Thursday, March 18, 2010
From Rosa Alcalá's New Book of Poems, Undocumentaries, From Shearsman Books
What It Means to Be Civilized
Such guilt. Such pandering to antiquity. These Colima dogs wear our faces, but for them nothing is worth translating from the Latin. That we've invented forms for the epic means we depend on the largesse of plaster and paint to mask our own pitiless story. What we translate into is a heroic suffering, always a hexameter wide from ear to eye. These dogs look to a place that expands, and we will clutch to them in our graves, reciting the conditions of our exile.
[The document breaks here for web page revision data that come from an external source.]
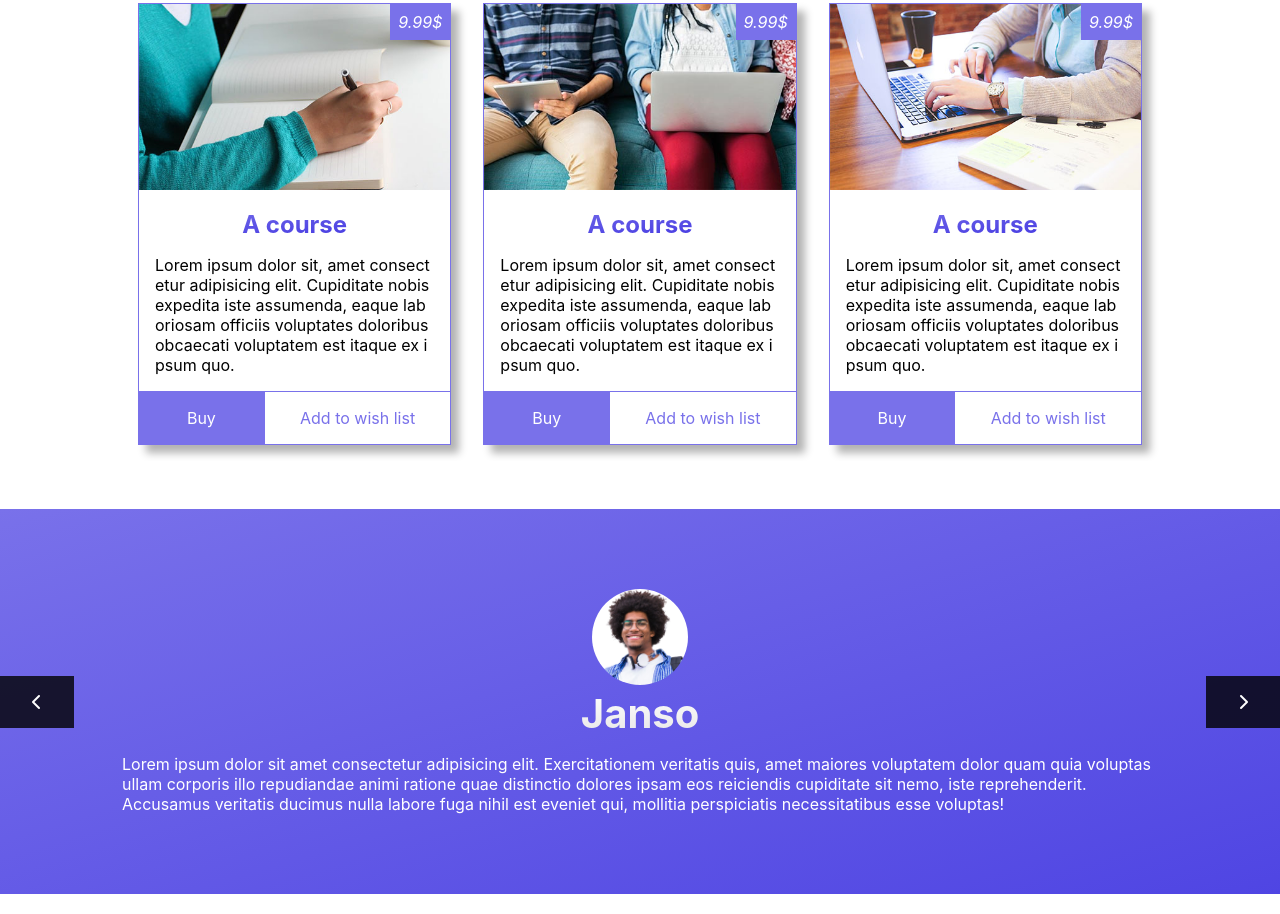
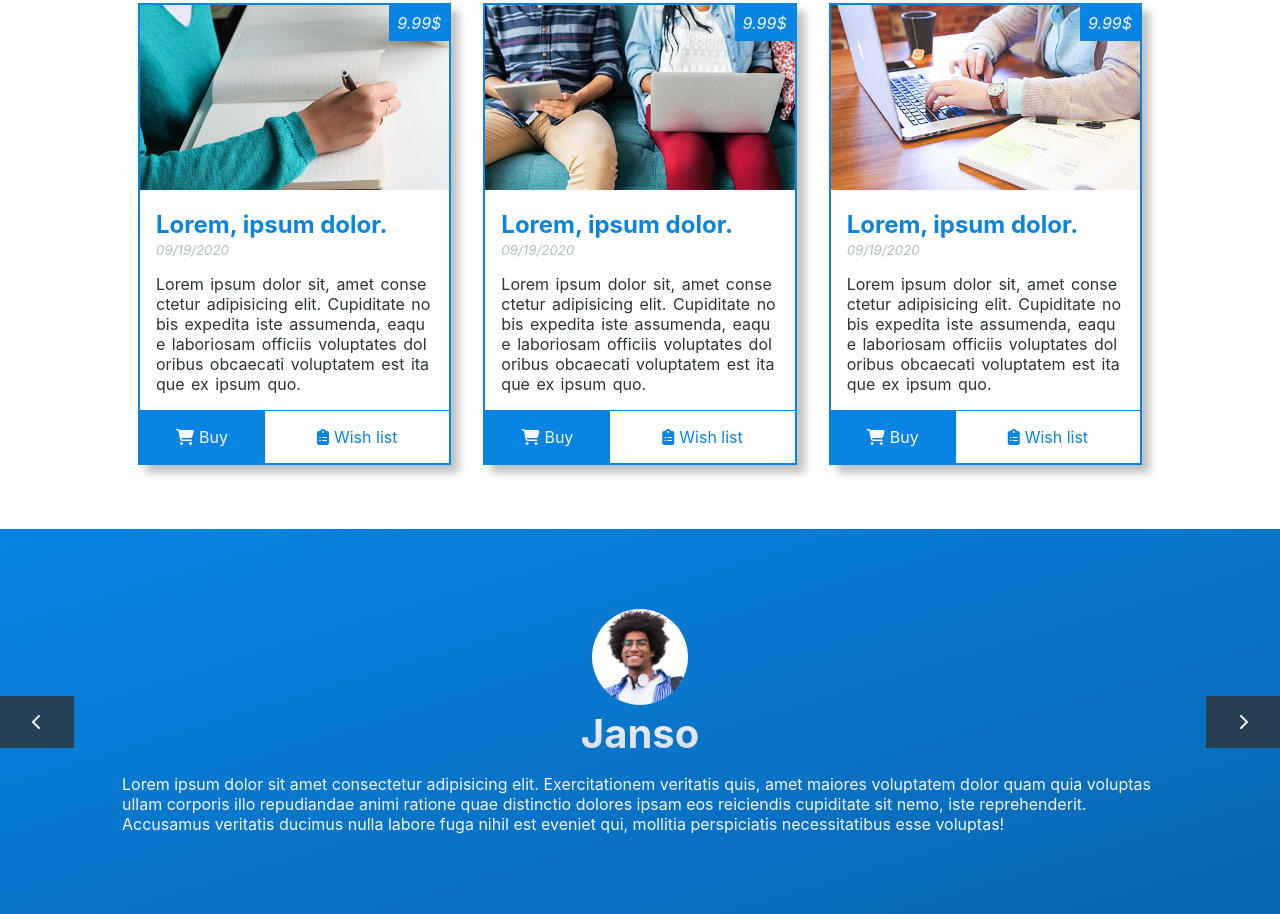
Before and after one commit to hobo71/OneSchool, a website: page index.html in a window 1280 px wide. Shown: the part 948-1862 px from the top of the page. Drawn offline with Linux system fonts and the light colour scheme; a web font is replaced by a local one.

Commit message:
Changning colors and adding some effects

```diff
--- a/index.html
+++ b/index.html
@@ -76,14 +76,15 @@
                     <div class="u-bg-primary courses__items-item-price">9.99$</div>
                     <img src="img/img_1.jpg" alt="Image">
                     <div class="courses__items-item-content">
-                        <h2 class="u-center-text">A course</h2>
+                        <h2>Lorem, ipsum dolor.</h2>
+                        <small>09/19/2020</small>
                         <p>Lorem ipsum dolor sit, amet consectetur adipisicing elit. Cupiditate nobis expedita iste
                             assumenda, eaque laboriosam officiis voluptates doloribus obcaecati voluptatem est itaque ex
                             ipsum quo.</p>
                     </div>
                     <div class="buttons">
-                        <a href="#" class="btn btn-primary u-text-primary">Buy</a>
-                        <a href="#" class="btn u-text-primary">Add to wish list</a>
+                        <a href="#" class="btn btn-primary u-text-primary"><i class="fas fa-shopping-cart"></i> Buy</a>
+                        <a href="#" class="btn u-text-primary"><i class="fas fa-clipboard-list"></i>Wish list</a>
                     </div>
                 </div>
 
@@ -91,28 +92,31 @@
                     <div class="u-bg-primary courses__items-item-price">9.99$</div>
                     <img src="img/img_2.jpg" alt="Image">
                     <div class="courses__items-item-content">
-                        <h2 class="u-center-text">A course</h2>
+                        <h2>Lorem, ipsum dolor.</h2>
+                        <small>09/19/2020</small>
                         <p>Lorem ipsum dolor sit, amet consectetur adipisicing elit. Cupiditate nobis expedita iste
                             assumenda, eaque laboriosam officiis voluptates doloribus obcaecati voluptatem est itaque ex
                             ipsum quo.</p>
                     </div>
                     <div class="buttons">
-                        <a href="#" class="btn btn-primary u-text-primary">Buy</a>
-                        <a href="#" class="btn u-text-primary">Add to wish list</a>
+                        <a href="#" class="btn btn-primary u-text-primary"><i class="fas fa-shopping-cart"></i> Buy</a>
+                        <a href="#" class="btn u-text-primary"><i class="fas fa-clipboard-list"></i>Wish list</a>
                     </div>
                 </div>
+
                 <div class="courses__items-item">
                     <div class="u-bg-primary courses__items-item-price">9.99$</div>
                     <img src="img/img_3.jpg" alt="Image">
                     <div class="courses__items-item-content">
-                        <h2 class="u-center-text">A course</h2>
+                        <h2>Lorem, ipsum dolor.</h2>
+                        <small>09/19/2020</small>
                         <p>Lorem ipsum dolor sit, amet consectetur adipisicing elit. Cupiditate nobis expedita iste
                             assumenda, eaque laboriosam officiis voluptates doloribus obcaecati voluptatem est itaque ex
                             ipsum quo.</p>
                     </div>
                     <div class="buttons">
-                        <a href="#" class="btn btn-primary u-text-primary">Buy</a>
-                        <a href="#" class="btn u-text-primary">Add to wish list</a>
+                        <a href="#" class="btn btn-primary u-text-primary"><i class="fas fa-shopping-cart"></i> Buy</a>
+                        <a href="#" class="btn u-text-primary"><i class="fas fa-clipboard-list"></i>Wish list</a>
                     </div>
                 </div>
 
@@ -127,8 +131,8 @@
                 <div class="testmonials__items-item fade">
                     <div class="u-center-text">
                         <img src="img/person_1.jpg" alt="Something">
+                        <h2>Janso</h2>
                     </div>
-                    <h2>Janso</h2>
                     <p>Lorem ipsum dolor sit amet consectetur adipisicing elit. Exercitationem veritatis quis, amet
                         maiores
                         voluptatem dolor quam quia voluptas ullam corporis illo repudiandae animi ratione quae
@@ -141,8 +145,8 @@
                 <div class="testmonials__items-item fade">
                     <div class="u-center-text">
                         <img src="img/person_2.jpg" alt="Something">
+                        <h2>Daimy</h2>
                     </div>
-                    <h2>Daimy</h2>
                     <p>Lorem ipsum dolor sit amet consectetur adipisicing elit. Exercitationem veritatis quis, amet
                         maiores
                         voluptatem dolor quam quia voluptas ullam corporis illo repudiandae animi ratione quae
@@ -155,8 +159,8 @@
                 <div class="testmonials__items-item fade">
                     <div class="u-center-text">
                         <img src="img/person_3.jpg" alt="Something">
+                        <h2>Cristina</h2>
                     </div>
-                    <h2>Cristina</h2>
                     <p>Lorem ipsum dolor sit amet consectetur adipisicing elit. Exercitationem veritatis quis, amet
                         maiores
                         voluptatem dolor quam quia voluptas ullam corporis illo repudiandae animi ratione quae
--- a/sass/pages/_home.scss
+++ b/sass/pages/_home.scss
@@ -1,4 +1,8 @@
 .courses {
+
+    .container {
+        overflow: unset;
+    }
 
     &__items {
         margin-top: .5rem;
@@ -9,9 +13,15 @@
             flex: 1 0 30%;
             position: relative;
             margin: 1rem;
-            border: 1px solid $primary-color;
+            border: 2px solid $primary-color;
             overflow: hidden;
             box-shadow: 8px 8px 8px rgba($text-color, .3);
+            transition: .5s all;
+
+            &:hover {
+                transform: scale(1.05) translateY(-10px);
+                box-shadow: none;
+            }
 
             &-price {
                 padding: .5rem;
@@ -19,26 +29,34 @@
                 position: absolute;
                 font-style: italic;
                 right: 0;
+                top: 0;
             }
 
 
             img {
                 width: 100%;
+                max-height: 350px;
             }
 
             &-content {
                 padding: 1rem;
 
                 h2 {
-                    background-image: linear-gradient(to right bottom, $primary-color, darken($primary-color, 15%));
-                    -webkit-background-clip: text;
-                    color: transparent;
+                    font-size: 1.5rem;
+                    color: $primary-color;
+                }
+
+                small {
                     margin-bottom: 1rem;
-                    font-size: 1.5rem;
+                    display: inline-block;
+                    color: $grey-color;
+                    font-style: italic;
                 }
 
                 p {
                     word-break: break-all;
+                    color: $text-color;
+                    word-spacing: 2px;
                 }
 
             }
@@ -62,6 +80,10 @@
                         &:hover {
                             color: darken($primary-color, 10%);
                         }
+                    }
+
+                    i {
+                        margin-right: 5px;
                     }
                 }
             }
@@ -100,7 +122,6 @@
         }
 
         h2 {
-            text-align: center;
             font-size: 2.5rem;
             margin-bottom: 1rem;
             background-image: linear-gradient(to bottom, $white-color, darken($white-color, 10%));
--- a/sass/utils/_variables.scss
+++ b/sass/utils/_variables.scss
@@ -1,5 +1,5 @@
-// colors
-$primary-color: #7971EA;
-$white-color: #FFFFFF;
-$grey-color: gray;
-$text-color: #000;
+// colors inspired from: https://flatuicolors.com/palette/us
+$primary-color: #0984e3;
+$white-color: #f5f6fa;
+$grey-color: #b2bec3;
+$text-color: #2d3436;
```
Also changed, not shown: css/main.css, css/mobile.css.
They will leave as our bones pile up around them, proudly for a room full of still lives, somewhere far from Europe.
Copyright © Rosa Alcalá, 2010.
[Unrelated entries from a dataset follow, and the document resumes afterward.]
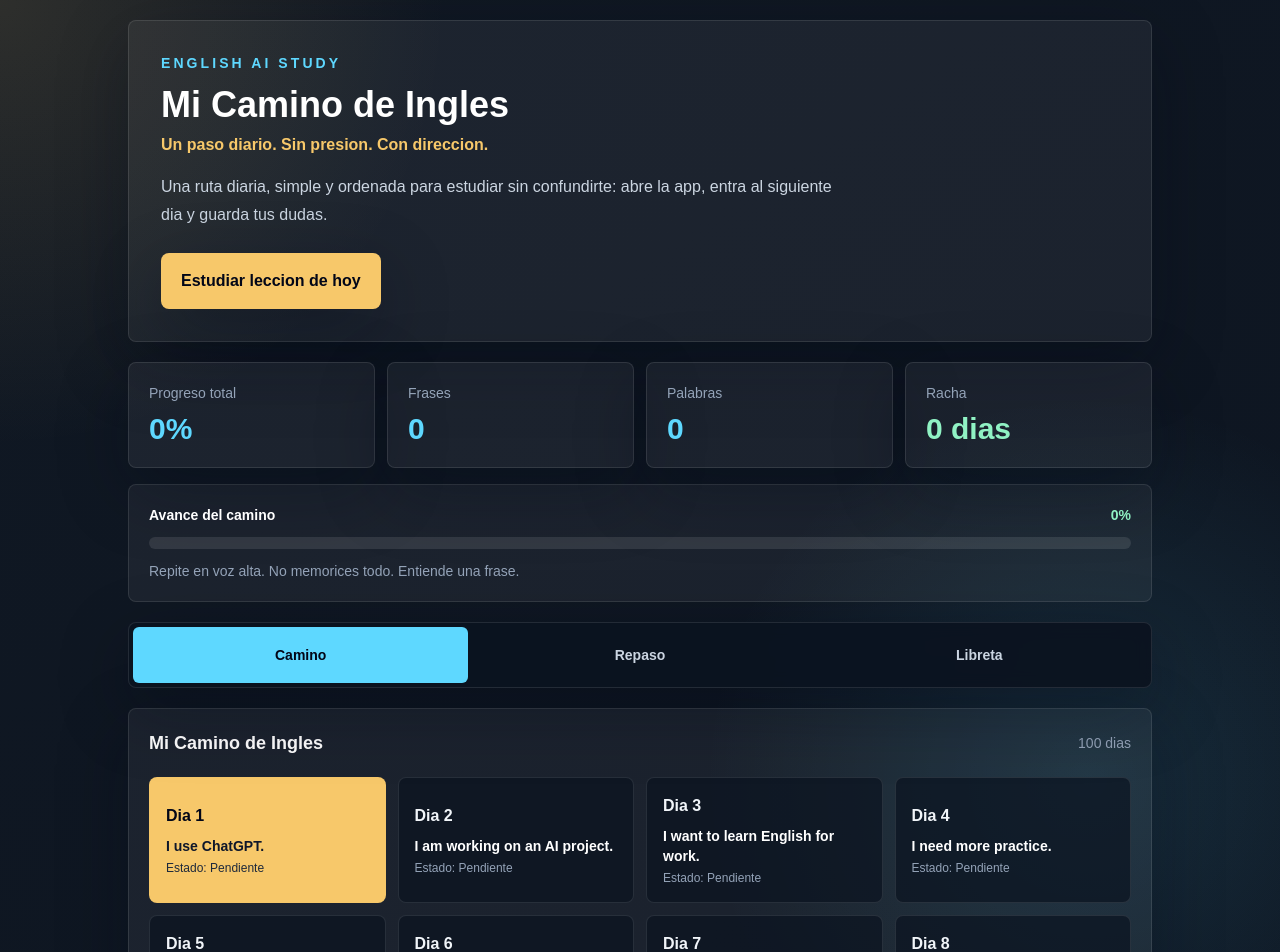
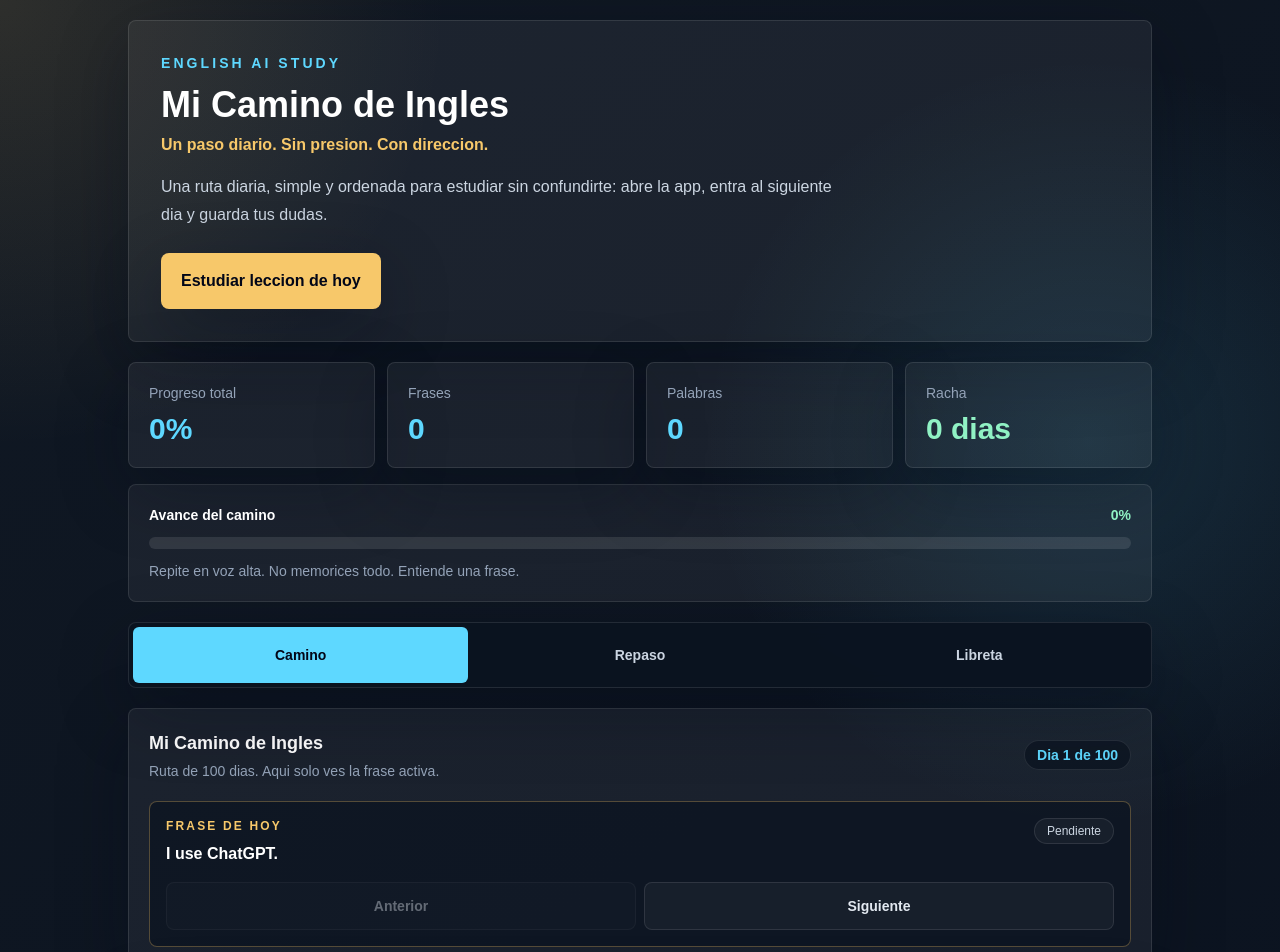
Before and after one commit to Aster1200/english-ai-study, a Next.js app: page / in a window 1280 px wide. Shown: the top 952 px of the page. Built offline with nearby package versions, Linux system fonts and the light colour scheme.

Commit message:
Simplify lesson roadmap panel

```diff
--- a/components/DayRoadmap.tsx
+++ b/components/DayRoadmap.tsx
@@ -14,52 +14,71 @@ export function DayRoadmap({
   getStatus,
   onSelectLesson,
 }: DayRoadmapProps) {
+  const activeIndex = lessons.findIndex((lesson) => lesson.id === activeLessonId);
+  const activeLesson = lessons[activeIndex] ?? lessons[0];
+  const previousLesson = activeIndex > 0 ? lessons[activeIndex - 1] : null;
+  const nextLesson =
+    activeIndex >= 0 && activeIndex < lessons.length - 1
+      ? lessons[activeIndex + 1]
+      : null;
+  const status = activeLesson ? getStatus(activeLesson.id) : "new";
+  const statusLabel =
+    status === "known"
+      ? "Dominado"
+      : status === "review"
+        ? "En repaso"
+        : "Pendiente";
+
   return (
     <section className="rounded-lg border border-white/10 bg-white/[0.055] p-5 shadow-glow">
-      <div className="flex items-center justify-between">
-        <h2 className="text-lg font-bold text-white">Mi Camino de Ingles</h2>
-        <span className="text-sm text-slate-400">{lessons.length} dias</span>
+      <div className="flex flex-col gap-3 sm:flex-row sm:items-center sm:justify-between">
+        <div>
+          <h2 className="text-lg font-bold text-white">Mi Camino de Ingles</h2>
+          <p className="mt-1 text-sm text-slate-400">
+            Ruta de {lessons.length} dias. Aqui solo ves la frase activa.
+          </p>
+        </div>
+        <span className="rounded-full border border-white/10 bg-ink/70 px-3 py-1 text-sm font-bold text-cyanGlow">
+          Dia {activeLesson?.day ?? 1} de {lessons.length}
+        </span>
       </div>
-      <div className="mt-5 grid grid-cols-1 gap-3 sm:grid-cols-2 lg:grid-cols-4">
-        {lessons.map((lesson) => {
-          const status = getStatus(lesson.id);
-          const isActive = activeLessonId === lesson.id;
-          const label =
-            status === "known"
-              ? "Dominado"
-              : status === "review"
-                ? "En repaso"
-                : "Pendiente";
-          return (
+
+      {activeLesson && (
+        <div className="mt-5 rounded-lg border border-warm/30 bg-ink/70 p-4">
+          <div className="flex flex-col gap-2 sm:flex-row sm:items-start sm:justify-between">
+            <div>
+              <p className="text-xs font-semibold uppercase tracking-[0.18em] text-warm">
+                Frase de hoy
+              </p>
+              <p className="mt-2 text-base font-black text-white">
+                {activeLesson.phrase}
+              </p>
+            </div>
+            <span className="w-fit rounded-full border border-white/10 bg-white/[0.04] px-3 py-1 text-xs text-slate-300">
+              {statusLabel}
+            </span>
+          </div>
+
+          <div className="mt-4 grid grid-cols-2 gap-2">
             <button
-              className={`min-h-24 rounded-lg border p-4 text-left transition ${
-                isActive
-                  ? "border-warm/70 bg-warm text-slate-950"
-                  : "border-white/10 bg-ink/70 text-slate-100 hover:border-cyanGlow/40"
-              }`}
-              key={lesson.id}
-              onClick={() => onSelectLesson(lesson.id)}
+              className="min-h-12 rounded-lg border border-white/10 bg-white/[0.04] px-4 py-2 text-sm font-bold text-slate-200 transition enabled:hover:border-cyanGlow/40 disabled:cursor-not-allowed disabled:opacity-40"
+              disabled={!previousLesson}
+              onClick={() => previousLesson && onSelectLesson(previousLesson.id)}
               type="button"
             >
-              <span className="block text-base font-black">Dia {lesson.day}</span>
-              <span
-                className={`mt-2 block text-sm font-semibold ${
-                  isActive ? "text-slate-900" : "text-white"
-                }`}
-              >
-                {lesson.phrase}
-              </span>
-              <span
-                className={`mt-1 block text-xs ${
-                  isActive ? "text-slate-800" : "text-slate-400"
-                }`}
-              >
-                Estado: {label}
-              </span>
+              Anterior
             </button>
-          );
-        })}
-      </div>
+            <button
+              className="min-h-12 rounded-lg border border-white/10 bg-white/[0.04] px-4 py-2 text-sm font-bold text-slate-200 transition enabled:hover:border-cyanGlow/40 disabled:cursor-not-allowed disabled:opacity-40"
+              disabled={!nextLesson}
+              onClick={() => nextLesson && onSelectLesson(nextLesson.id)}
+              type="button"
+            >
+              Siguiente
+            </button>
+          </div>
+        </div>
+      )}
     </section>
   );
 }
```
"Rosa Alcalá, originally from Paterson, N.J., is a true daughter of W.C. Williams, with a distinct, gutsy, and penetrating identity twining a public poeisis with her own luminous particulars..." "...Alcalá's imagination and language disarmingly penetrate and extend these powerful devices and activating signals. The face we see is hers and our culture's own. I celebrate this book." --Anne Waldman